While Goyal kept his children away from gadgets till age 6, Aloka Mehta Gambhir, a lactation counsellor and blogger, did the same up till age 4. “I always felt it was better to engage them with books or conversations,” she says. “When my elder son was about 4 and a half, we started letting him watch for a limited time. Even today, my kids watch something on television only on weekends, and not more than an hour.”
In fact, many parents like to limit screen time to only weekends. Natali Thakkar, who recently moved from Mumbai to London, allows her daughter to watch a screen only once a week. “We started this when she was four allowing her to watch for half an hour, now she is 6 and a half and screen time is 45-60 minutes only on weekends,” she says. Talking about her decision to limit screen time, she says, “Screens don’t allow a child to get bored and imagine things and find ways to entertain themselves.

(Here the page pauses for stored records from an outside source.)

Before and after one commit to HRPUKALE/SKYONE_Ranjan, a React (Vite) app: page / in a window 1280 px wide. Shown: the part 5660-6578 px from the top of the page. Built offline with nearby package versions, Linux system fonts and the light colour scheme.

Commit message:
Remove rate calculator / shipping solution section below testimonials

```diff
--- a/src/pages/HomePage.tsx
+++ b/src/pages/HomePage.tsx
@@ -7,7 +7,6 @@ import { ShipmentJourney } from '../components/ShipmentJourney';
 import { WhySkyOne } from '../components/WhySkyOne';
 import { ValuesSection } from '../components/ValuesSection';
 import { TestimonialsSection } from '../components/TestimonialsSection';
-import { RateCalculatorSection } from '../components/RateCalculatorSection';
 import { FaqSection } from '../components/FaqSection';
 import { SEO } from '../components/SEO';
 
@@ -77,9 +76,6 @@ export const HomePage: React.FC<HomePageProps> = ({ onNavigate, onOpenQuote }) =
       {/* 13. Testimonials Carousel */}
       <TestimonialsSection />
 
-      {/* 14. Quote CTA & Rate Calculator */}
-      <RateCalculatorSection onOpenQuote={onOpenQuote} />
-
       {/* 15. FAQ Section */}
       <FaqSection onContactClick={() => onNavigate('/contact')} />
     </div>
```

My daughter loves reading books, listening to audio books, music and also loves playing with Legos. She reads a lot and her concentration is amazing. She can sit for three hours and do Lego. But the day she watches television, the next two hours post that she is cranky and restless.”
Kiran Tevtiya, Child Behavior Specialist at Bahawa Child Health Clinic, believes the first few years are really important for a child for language development, development of gross and fine motor skills, and much more. “They are learning many skills including learning to connect socially, learning to eat, learning to behave, and subtle skills like learning to self-entertain and self-soothe. A moving, colorful, interactive screen is highly addictive for children and seconds can turn into hours robbing them from an opportunity to learn during those hours,” she says.
From affecting the ability to focus to language development skills to affecting neurological development, the ill-effects of screen time are many, adds Goyal. “Eighty percent of neurological development happens in the first six years. And this gets largely hampered by exposure to screens.”
Screens display pictures in 2D while real life is in 3D. “This affects their ability to focus. Children need nature in its pure form and gadgets are the opposite of that. And rapidly changing pictures on screens makes real life look dull and boring in comparison. So they want to keep going back to screens. Also, the emotions that the characters on screen go through may be emotions that a child is not ready to process yet. Why expose kids to emotions they are not yet ready for?” argues Goyal. Talking about the effect of screens on language development and speech, he says earlier he would see only 10 out of 100 of his students having speech delays, but now it is 30 out of 100. “Kids are also getting more violent and aggressive due to screen exposure.”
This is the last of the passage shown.